### TASK STATEMENT
Report how many lines in the listing below include the word "color". Write nothing besides the number.
»»
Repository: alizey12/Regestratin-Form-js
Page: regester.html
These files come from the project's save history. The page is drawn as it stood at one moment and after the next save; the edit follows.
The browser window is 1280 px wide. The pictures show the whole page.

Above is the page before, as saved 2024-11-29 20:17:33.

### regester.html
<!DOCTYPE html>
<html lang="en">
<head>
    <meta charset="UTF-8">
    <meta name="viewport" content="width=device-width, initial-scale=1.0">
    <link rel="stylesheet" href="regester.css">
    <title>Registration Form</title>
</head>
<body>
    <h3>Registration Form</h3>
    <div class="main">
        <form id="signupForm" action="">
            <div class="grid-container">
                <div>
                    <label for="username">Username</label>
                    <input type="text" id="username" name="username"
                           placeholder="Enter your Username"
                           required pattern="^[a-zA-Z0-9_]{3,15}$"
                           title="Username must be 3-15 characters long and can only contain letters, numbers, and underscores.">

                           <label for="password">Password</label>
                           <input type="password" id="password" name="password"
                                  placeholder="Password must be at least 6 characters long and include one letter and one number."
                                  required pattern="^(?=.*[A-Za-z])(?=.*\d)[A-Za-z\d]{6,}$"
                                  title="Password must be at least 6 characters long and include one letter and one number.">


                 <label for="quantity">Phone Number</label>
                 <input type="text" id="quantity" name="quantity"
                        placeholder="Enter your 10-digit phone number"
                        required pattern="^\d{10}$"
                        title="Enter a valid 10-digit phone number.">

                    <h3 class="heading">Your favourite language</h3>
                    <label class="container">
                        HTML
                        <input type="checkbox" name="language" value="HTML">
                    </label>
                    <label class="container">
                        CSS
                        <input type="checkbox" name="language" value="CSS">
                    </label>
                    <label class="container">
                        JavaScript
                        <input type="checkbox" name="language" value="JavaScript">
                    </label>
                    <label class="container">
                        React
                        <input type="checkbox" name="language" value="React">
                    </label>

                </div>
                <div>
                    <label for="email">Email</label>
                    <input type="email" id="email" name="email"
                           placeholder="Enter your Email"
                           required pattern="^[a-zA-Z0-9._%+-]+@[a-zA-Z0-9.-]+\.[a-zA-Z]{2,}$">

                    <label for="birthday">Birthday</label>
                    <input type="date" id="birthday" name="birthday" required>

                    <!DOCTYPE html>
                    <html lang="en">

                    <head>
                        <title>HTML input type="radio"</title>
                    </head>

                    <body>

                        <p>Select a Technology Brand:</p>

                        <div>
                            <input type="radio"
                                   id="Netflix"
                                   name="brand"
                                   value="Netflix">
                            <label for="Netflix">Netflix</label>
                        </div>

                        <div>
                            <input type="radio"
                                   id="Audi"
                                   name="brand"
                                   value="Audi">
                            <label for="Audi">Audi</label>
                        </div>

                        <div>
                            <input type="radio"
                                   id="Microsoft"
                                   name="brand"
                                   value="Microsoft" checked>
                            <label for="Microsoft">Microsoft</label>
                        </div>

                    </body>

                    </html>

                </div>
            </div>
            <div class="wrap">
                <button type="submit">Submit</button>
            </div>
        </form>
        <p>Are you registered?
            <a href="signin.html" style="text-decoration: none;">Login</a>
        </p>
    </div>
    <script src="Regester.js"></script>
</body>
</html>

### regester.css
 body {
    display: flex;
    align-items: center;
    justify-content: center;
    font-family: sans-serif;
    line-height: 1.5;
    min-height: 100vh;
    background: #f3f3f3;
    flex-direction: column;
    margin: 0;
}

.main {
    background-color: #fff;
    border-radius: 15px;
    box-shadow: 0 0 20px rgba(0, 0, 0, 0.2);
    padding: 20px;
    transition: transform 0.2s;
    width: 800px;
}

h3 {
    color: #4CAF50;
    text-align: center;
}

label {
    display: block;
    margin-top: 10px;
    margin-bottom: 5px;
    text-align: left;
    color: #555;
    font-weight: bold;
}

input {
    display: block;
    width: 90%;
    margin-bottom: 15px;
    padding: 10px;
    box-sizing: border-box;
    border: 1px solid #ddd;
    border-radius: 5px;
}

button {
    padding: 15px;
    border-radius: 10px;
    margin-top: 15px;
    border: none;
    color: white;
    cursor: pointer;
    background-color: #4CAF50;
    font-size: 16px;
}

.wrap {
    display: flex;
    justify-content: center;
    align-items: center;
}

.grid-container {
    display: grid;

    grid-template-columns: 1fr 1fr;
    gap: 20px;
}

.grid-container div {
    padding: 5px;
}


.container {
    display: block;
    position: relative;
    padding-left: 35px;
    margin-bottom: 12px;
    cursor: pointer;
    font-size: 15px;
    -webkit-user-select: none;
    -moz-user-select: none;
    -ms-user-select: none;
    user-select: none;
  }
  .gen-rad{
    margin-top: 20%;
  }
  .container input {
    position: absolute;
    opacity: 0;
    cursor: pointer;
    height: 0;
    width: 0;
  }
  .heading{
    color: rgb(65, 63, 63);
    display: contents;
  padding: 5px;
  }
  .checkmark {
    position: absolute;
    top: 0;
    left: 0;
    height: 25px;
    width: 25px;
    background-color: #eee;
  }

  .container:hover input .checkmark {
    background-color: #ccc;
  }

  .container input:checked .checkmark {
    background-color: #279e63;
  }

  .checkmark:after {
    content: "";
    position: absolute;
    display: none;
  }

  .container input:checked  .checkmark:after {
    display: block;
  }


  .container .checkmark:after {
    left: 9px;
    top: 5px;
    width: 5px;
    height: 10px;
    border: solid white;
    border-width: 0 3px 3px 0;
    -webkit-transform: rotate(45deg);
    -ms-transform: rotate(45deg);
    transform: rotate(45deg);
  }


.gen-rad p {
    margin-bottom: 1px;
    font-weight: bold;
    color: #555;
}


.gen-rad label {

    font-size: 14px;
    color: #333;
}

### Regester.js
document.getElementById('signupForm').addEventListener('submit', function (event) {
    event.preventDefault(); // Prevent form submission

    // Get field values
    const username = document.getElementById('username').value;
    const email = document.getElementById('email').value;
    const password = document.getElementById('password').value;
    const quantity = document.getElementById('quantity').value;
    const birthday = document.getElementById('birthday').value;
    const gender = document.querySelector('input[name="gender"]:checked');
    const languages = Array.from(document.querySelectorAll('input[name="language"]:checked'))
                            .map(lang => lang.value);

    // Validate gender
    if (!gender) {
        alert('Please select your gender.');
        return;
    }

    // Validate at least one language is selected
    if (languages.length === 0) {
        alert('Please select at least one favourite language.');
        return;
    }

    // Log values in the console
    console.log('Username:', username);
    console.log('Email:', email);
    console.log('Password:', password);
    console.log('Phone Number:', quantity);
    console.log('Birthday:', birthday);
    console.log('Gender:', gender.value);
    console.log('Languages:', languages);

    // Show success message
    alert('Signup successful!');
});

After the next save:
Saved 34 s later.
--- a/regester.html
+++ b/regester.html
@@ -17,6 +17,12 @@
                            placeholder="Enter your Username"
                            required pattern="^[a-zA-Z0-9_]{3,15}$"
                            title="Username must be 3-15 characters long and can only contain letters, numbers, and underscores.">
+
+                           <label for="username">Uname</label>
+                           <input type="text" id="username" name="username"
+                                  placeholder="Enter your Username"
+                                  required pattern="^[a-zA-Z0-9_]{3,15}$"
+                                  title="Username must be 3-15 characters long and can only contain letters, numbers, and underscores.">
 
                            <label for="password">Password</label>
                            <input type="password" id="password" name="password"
««
»»
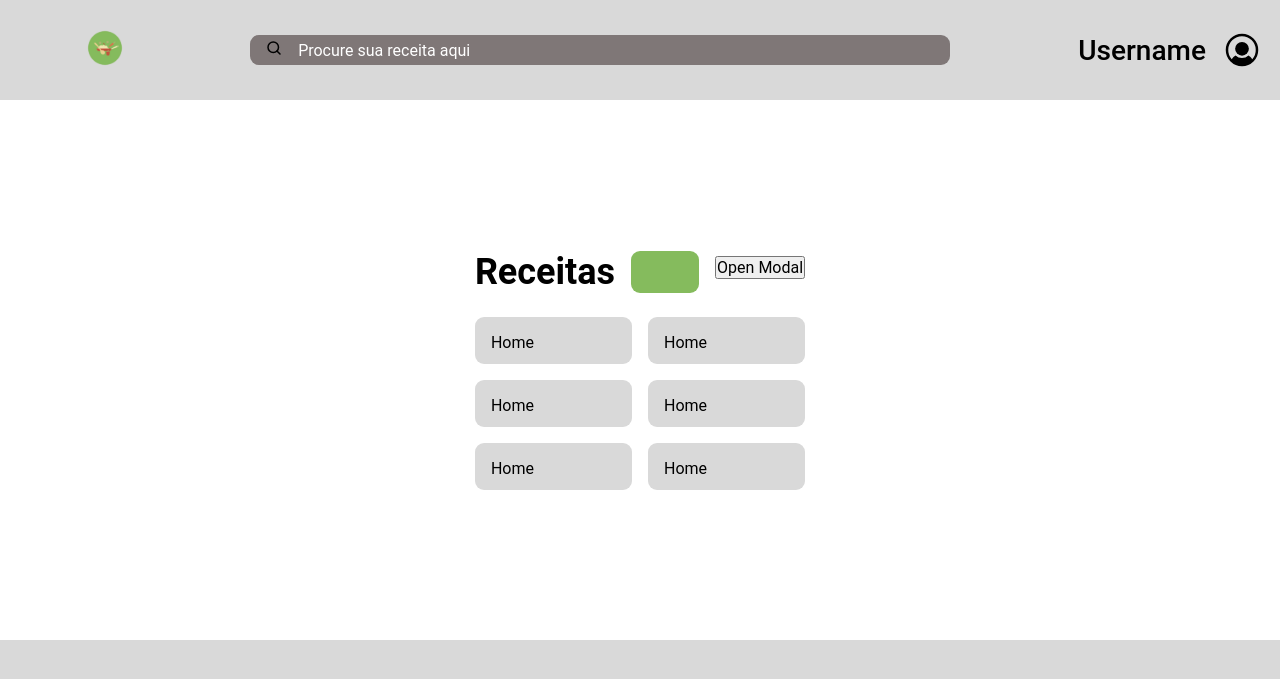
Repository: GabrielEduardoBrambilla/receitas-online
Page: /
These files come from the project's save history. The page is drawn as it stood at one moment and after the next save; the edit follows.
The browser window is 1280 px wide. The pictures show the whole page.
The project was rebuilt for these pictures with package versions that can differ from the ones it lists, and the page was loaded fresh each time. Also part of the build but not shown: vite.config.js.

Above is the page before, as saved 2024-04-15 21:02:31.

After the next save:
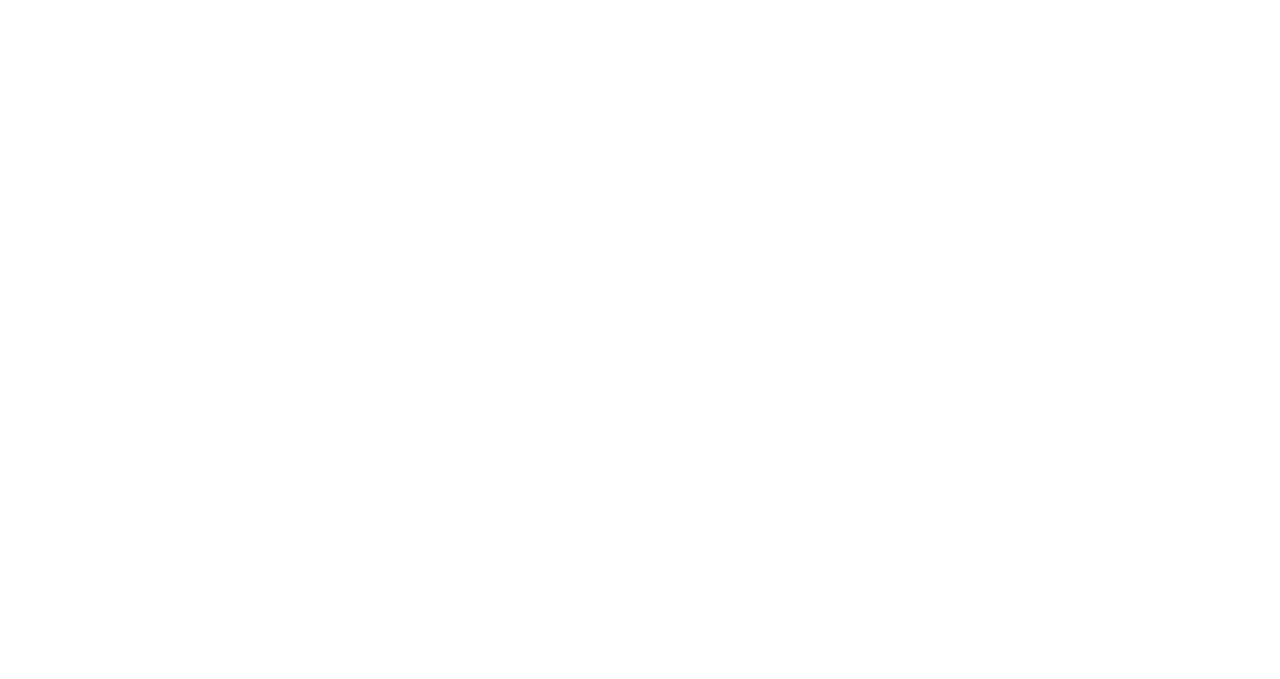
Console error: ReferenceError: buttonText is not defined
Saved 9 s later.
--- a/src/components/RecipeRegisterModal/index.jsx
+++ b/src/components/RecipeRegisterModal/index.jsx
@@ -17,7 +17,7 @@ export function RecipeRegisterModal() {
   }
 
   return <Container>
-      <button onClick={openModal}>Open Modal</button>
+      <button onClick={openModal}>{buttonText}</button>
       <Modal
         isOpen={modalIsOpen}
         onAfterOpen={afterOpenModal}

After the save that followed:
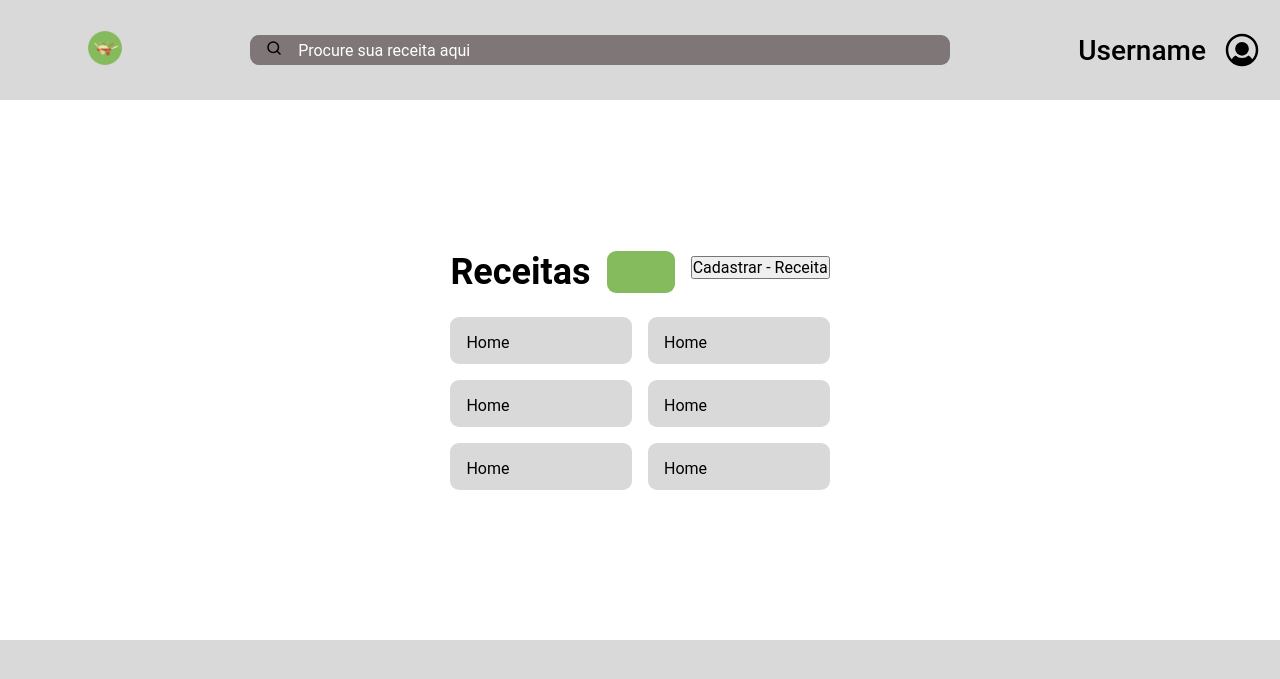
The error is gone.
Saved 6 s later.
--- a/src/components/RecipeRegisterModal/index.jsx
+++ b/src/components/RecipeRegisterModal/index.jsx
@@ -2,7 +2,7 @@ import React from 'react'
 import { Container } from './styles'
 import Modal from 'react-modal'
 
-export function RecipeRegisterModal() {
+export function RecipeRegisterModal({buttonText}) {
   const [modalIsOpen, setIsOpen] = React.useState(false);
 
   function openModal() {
««
### SOLUTION TO THIS EXERCISE
11